Appeal, No. 153, Jan. T., 1960, from judgment of Court of Oyer and Terminer and General Jail Delivery of Philadelphia County, Dec. T., 1958, No. 921, in case of Commonwealth of Pennsylvania v. Herman Rucker. Judgment affirmed.
Louis Lipschitz, with him Benjamin R. Donolow, for appellant.
Arlen Specter, Assistant District Attorney, with him William H. Wolf, Jr. and Robert W. Williams, Jr., Assistant District Attorneys, Paul M. Chalfin, First Assistant District Attorney, and Victor H. Blanc, District Attorney, for Commonwealth, appellee.
Before Jones, C.j., Bell, Musmanno, Jones, Cohen, Bok and Eagen, JJ.
OPINION BY MR. JUSTICE BELL.

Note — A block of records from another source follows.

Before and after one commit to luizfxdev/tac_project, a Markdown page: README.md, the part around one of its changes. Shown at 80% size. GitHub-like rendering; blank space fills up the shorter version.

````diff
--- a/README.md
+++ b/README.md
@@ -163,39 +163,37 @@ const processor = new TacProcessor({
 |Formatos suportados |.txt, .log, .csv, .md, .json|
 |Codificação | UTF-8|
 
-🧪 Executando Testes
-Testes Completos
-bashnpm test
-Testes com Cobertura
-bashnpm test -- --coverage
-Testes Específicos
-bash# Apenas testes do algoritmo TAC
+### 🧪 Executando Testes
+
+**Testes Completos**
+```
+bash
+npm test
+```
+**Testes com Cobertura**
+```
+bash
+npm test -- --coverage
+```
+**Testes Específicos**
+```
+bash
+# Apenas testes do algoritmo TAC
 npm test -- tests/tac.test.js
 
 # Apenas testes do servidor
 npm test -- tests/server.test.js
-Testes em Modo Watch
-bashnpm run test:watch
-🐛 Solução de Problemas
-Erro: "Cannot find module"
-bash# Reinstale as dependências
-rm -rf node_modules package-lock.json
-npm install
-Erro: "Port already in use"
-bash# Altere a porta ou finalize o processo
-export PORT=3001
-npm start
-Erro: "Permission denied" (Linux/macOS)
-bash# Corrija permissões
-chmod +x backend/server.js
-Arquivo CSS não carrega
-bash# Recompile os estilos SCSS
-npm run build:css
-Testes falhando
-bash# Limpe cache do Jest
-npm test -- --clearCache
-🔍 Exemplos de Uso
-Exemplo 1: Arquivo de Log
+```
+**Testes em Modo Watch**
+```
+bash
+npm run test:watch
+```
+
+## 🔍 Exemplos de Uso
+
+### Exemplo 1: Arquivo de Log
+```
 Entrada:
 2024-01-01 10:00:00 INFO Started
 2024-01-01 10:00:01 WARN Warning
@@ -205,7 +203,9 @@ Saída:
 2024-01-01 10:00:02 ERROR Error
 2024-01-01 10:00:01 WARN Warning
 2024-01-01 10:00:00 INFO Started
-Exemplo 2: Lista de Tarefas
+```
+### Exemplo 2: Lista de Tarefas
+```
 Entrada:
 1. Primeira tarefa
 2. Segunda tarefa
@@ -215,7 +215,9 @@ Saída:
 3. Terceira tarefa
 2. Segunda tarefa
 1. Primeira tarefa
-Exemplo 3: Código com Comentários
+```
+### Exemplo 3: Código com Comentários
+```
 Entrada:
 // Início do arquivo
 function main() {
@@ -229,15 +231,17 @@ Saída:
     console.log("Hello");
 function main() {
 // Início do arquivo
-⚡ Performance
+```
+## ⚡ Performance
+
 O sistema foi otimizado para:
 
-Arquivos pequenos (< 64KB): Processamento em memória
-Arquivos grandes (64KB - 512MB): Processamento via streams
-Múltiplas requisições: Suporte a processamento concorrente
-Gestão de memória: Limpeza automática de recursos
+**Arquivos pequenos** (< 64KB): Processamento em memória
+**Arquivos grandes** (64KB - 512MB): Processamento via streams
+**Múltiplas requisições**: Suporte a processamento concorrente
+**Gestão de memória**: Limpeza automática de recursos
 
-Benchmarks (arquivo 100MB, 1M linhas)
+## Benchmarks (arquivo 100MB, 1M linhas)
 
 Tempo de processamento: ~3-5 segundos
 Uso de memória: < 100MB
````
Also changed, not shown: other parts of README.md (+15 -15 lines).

On December 13, 1958, at approximately 9 p.m., defendant with one Carl Melton*fn1 forced open the cellar door and entered the grocery store and dwelling of Samuel Schloss and Rose Schloss, his wife, which was located at 311 North Franklin Street, Philadelphia. Their principal objective was to rob the Schlosses, who were each 65 years of age. Melton grabbed Schloss and brutally and mercilessly beat him on his head with a hatchet and various large pieces of brass pipe - the blood was spattered on the floor, the walls and even the ceiling. Defendant went into another room, knocked Mrs. Schloss to the ground, stamped several times on her face with his heel, beat her into unconsciousness and then stabbed her in several parts of her body with a long boning knife, which he left in her body. She died from these knife wounds. Without further detail it will suffice to say that it was one of the most brutal, vicious, merciless, unnecessary and inhuman killings ever committed. It was not only committed in the perpetration of a robbery,
but it was also a willful, deliberate and premeditated murder. They then rifled the cash register and fled.
An hour later that night defendant and Melton were arrested on the street a short distance from the Schloss home. There were blood stains on the arms and clothing of both men and they were caught with the "fruits of the crime" (robbery). Defendant not only signed a voluntary detailed confession but also re-enacted the killing for the police. Defendant did not testify in his own defense. After a very able charge by the Court the jury convicted defendant of first degree murder with penalty of death.
Defendant filed 25 reasons for a new trial, but urges only four of them on this appeal. The first one is that it is a violation of due process to introduce prior to a verdict of guilty, evidence of a defendant's prior convictions for the purpose of affecting the penalty. We have expressly decided this question adversely to defendants. The murder was committed, the verdict of the jury was rendered, and the judgment of sentence was entered prior to the Act of December 1, 1959 - the split verdict Act - and that statute will not be applied retroactively: Commonwealth v. Scoleri, 399 Pa. 110, 160 A.2d 215.
Defendant's second contention is that it was error to introduce evidence of prior convictions for the purpose of affecting the penalty without showing the sentences which were imposed on such prior convictions. To support this proposition defendant cites Commonwealth v. Minnich, 250 Pa. 363, 95 A. 565. That case is distinguishable. It involved a question of the admissibility of the record of a conviction of a principal upon the trial of an accessory. The Court held that the jury's verdict in the principal's case was inadmissible because (a) due to a ...